There’s a discernible theme to the band’s lead singles over the last few albums – bittersweet chord progression, lyrics about being down but not out, then an eruptive chorus about unity and fighting back against a perceived threat to being a Bon Jovi fan. The title track fulfils that requirement here – “I set each stone and I hammered each nail / This house is not for sale” declares Jon in what’s most likely a thinly veiled metaphor for the band’s musical integrity. This middle-aged, apparent defiance is something they’ve instigated as far back as at least 2005’s ‘Last Man Standing’, in which he told them to keep their “pseudo-punk, hip-hop, pop-rock junk and digital downloads.” It’s predictable and expected here, but it gets the foot tapping. ‘New Year’s Day’ is similarly rousing, but anyone who’s ever felt this bright, breezy and reflective on the morning of January 1st hasn’t had a good night.
Elsewhere, it’s more candid, like the admissive ‘God Bless This Mess’ – “My voice is shot, I’m going grey / These muscles all ache / Don’t cry for me, I’m the life of the party” sums up an ageing band who can’t escape time, but retain a midlife self-awareness and acceptance of living up to past glories. Heyday Bon Jovi are arguably the ultimate drinking man’s band; from hardened metalhead snobs to pretentious of indie-folk hipsters, you should be sceptical of anyone who says they haven’t belted out a line of ‘You Give Love A Bad Name’ in a club, even if it’s with tongue in cheek.

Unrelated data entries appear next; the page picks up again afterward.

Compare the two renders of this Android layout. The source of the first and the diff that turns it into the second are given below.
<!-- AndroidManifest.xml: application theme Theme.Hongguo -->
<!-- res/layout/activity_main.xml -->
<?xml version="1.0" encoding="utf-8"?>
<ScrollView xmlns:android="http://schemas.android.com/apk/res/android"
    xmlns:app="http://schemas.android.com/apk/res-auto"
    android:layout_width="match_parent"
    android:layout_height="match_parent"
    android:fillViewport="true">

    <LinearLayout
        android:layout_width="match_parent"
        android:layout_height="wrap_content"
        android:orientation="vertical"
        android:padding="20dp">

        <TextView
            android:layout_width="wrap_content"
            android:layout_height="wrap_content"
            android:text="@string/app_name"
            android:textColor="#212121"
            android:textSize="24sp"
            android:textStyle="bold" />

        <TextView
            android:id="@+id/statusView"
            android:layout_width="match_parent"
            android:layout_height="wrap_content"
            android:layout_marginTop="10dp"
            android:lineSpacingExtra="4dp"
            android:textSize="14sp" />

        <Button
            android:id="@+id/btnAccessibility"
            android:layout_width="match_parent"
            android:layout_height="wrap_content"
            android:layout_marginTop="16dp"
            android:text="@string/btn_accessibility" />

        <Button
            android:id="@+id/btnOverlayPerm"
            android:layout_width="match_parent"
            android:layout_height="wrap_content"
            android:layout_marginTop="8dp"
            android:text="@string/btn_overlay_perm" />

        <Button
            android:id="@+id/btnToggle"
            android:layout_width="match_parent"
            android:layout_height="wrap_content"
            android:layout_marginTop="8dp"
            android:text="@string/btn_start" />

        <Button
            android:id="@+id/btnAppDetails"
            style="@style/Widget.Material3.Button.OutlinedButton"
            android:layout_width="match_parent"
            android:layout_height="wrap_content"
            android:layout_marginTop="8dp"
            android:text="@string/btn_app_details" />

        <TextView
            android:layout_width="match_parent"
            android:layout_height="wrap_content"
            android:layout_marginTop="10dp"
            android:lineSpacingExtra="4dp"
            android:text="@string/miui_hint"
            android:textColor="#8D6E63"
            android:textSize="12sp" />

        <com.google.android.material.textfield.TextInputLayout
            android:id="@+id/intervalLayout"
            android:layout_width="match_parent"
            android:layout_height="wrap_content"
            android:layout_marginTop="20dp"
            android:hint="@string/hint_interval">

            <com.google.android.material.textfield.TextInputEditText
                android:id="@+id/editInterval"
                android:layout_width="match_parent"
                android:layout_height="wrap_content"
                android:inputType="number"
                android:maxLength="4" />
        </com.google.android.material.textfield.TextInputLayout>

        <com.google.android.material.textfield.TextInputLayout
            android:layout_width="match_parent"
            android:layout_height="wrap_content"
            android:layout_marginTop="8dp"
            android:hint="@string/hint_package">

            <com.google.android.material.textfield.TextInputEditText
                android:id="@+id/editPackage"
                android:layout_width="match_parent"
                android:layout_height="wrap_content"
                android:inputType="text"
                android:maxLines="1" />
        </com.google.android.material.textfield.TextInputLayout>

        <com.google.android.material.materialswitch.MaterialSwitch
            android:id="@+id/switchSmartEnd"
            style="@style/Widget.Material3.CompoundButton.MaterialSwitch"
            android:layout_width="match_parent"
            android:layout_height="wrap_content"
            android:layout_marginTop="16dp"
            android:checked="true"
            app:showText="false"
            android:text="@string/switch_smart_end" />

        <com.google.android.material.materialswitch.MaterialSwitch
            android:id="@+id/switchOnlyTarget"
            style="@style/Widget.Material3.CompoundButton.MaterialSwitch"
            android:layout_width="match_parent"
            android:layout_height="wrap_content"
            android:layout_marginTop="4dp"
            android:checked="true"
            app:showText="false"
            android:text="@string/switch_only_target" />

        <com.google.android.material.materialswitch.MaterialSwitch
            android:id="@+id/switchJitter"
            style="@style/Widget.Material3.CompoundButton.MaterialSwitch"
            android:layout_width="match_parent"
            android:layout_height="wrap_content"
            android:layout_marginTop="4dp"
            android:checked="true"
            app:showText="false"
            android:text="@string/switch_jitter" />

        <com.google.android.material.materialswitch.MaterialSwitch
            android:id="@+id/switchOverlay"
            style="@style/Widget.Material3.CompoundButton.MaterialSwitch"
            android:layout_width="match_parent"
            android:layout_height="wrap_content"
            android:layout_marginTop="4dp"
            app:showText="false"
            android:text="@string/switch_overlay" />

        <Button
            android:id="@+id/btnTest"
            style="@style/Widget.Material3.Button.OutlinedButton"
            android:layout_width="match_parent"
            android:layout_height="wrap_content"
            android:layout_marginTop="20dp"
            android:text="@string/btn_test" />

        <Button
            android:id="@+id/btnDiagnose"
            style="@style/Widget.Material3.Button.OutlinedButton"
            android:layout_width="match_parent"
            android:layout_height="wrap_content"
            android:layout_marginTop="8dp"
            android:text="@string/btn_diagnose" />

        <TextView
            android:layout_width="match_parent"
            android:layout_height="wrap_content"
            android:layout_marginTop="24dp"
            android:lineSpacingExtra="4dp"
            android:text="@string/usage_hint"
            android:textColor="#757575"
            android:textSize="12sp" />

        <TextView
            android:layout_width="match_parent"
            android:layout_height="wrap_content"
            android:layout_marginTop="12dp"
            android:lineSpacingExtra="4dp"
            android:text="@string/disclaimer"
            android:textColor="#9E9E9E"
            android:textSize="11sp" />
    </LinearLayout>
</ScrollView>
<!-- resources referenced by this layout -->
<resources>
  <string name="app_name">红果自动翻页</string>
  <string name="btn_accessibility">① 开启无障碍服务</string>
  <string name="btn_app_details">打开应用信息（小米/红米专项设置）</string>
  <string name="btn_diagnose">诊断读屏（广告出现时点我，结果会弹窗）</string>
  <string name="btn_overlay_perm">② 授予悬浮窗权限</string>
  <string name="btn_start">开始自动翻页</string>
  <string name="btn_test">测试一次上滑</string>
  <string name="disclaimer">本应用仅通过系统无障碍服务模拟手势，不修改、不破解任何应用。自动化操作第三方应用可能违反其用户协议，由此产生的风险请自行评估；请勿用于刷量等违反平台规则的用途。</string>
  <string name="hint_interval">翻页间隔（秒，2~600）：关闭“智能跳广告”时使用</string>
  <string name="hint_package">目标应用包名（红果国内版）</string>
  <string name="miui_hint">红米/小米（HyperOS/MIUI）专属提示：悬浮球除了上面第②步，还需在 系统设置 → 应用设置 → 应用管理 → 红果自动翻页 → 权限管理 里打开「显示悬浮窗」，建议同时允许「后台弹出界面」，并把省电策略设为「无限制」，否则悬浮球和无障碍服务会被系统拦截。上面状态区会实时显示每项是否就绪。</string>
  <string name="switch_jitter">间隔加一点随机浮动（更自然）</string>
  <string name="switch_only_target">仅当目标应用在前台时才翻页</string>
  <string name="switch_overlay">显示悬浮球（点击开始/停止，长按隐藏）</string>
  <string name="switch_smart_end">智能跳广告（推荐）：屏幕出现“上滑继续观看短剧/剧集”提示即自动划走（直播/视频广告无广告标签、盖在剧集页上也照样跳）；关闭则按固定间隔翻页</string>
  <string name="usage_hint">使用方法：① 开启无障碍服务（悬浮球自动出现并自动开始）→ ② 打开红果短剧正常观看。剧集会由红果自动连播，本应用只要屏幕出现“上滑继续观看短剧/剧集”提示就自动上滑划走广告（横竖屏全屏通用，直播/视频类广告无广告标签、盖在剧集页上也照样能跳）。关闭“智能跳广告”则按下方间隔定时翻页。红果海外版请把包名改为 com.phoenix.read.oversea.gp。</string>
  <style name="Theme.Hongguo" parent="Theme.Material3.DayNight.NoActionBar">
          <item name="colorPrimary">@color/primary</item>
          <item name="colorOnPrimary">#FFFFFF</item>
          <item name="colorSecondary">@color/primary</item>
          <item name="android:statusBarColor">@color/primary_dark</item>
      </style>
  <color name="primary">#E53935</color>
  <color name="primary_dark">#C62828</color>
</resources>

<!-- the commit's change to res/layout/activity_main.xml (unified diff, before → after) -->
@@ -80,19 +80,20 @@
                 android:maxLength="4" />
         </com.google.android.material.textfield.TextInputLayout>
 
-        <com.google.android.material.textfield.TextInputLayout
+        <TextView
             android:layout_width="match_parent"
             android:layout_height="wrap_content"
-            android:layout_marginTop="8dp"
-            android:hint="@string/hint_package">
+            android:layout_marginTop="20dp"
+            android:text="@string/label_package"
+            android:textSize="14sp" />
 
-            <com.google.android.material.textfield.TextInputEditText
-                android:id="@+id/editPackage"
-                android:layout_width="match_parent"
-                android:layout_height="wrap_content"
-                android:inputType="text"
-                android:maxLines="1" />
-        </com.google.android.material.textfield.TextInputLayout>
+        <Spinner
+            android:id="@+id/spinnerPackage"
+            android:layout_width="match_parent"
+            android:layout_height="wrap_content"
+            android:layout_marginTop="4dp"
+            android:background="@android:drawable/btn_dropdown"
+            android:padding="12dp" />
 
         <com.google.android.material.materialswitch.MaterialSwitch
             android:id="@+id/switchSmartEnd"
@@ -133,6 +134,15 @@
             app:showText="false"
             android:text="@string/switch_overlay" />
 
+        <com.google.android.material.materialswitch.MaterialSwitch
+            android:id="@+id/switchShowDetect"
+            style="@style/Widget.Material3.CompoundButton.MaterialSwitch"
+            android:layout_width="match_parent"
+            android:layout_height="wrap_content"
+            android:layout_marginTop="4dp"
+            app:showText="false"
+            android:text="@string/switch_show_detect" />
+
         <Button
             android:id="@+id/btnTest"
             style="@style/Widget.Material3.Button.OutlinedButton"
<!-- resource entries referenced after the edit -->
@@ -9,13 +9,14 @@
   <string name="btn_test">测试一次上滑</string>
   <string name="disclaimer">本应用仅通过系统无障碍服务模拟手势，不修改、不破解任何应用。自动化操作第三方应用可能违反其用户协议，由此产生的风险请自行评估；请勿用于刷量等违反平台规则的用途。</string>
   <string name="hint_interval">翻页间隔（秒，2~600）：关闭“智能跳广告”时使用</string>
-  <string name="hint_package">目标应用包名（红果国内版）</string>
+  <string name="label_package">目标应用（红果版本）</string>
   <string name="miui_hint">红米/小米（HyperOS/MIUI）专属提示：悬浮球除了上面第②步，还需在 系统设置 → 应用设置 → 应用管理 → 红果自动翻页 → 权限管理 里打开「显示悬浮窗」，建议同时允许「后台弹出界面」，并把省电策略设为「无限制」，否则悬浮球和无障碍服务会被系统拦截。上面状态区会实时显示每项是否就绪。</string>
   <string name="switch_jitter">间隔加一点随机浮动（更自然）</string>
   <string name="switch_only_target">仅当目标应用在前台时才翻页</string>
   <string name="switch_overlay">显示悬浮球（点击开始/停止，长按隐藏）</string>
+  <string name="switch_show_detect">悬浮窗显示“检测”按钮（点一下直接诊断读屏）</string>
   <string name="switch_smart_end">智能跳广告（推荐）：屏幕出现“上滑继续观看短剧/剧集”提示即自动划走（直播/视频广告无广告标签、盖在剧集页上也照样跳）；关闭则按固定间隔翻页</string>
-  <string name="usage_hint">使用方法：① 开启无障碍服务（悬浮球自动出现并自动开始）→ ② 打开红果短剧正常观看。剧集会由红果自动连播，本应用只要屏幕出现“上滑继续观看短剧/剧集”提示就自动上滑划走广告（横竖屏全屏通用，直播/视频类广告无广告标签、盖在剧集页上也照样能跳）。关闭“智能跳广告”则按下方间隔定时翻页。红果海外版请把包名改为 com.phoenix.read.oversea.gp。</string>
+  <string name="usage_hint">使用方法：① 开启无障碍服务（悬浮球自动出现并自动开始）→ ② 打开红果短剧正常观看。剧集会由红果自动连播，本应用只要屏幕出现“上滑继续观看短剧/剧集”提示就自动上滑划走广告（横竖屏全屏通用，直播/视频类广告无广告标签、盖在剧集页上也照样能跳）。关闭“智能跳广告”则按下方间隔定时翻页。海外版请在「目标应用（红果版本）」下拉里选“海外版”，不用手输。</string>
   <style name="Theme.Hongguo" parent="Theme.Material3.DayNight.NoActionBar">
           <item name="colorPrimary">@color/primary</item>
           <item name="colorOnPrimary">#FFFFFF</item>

The arena-filling sound that runs through modern music owes something to Bon Jovi, but This House… comes across more like their third-tier spiritual successors, comprised of forgettable dance-rock and schmaltzy slow-burners loaded with endless platitudes and those echoey, staccato guitar lines that bands do when they want to sound big. ‘Reunion’ hints at rekindling old friendships, perhaps standing as an open invitation for Sambora, with whom they're on amicable terms. Until then, this career instalment largely serves as a reminder of their heartier, diverse back catalogue.
5Andy McDonald's Score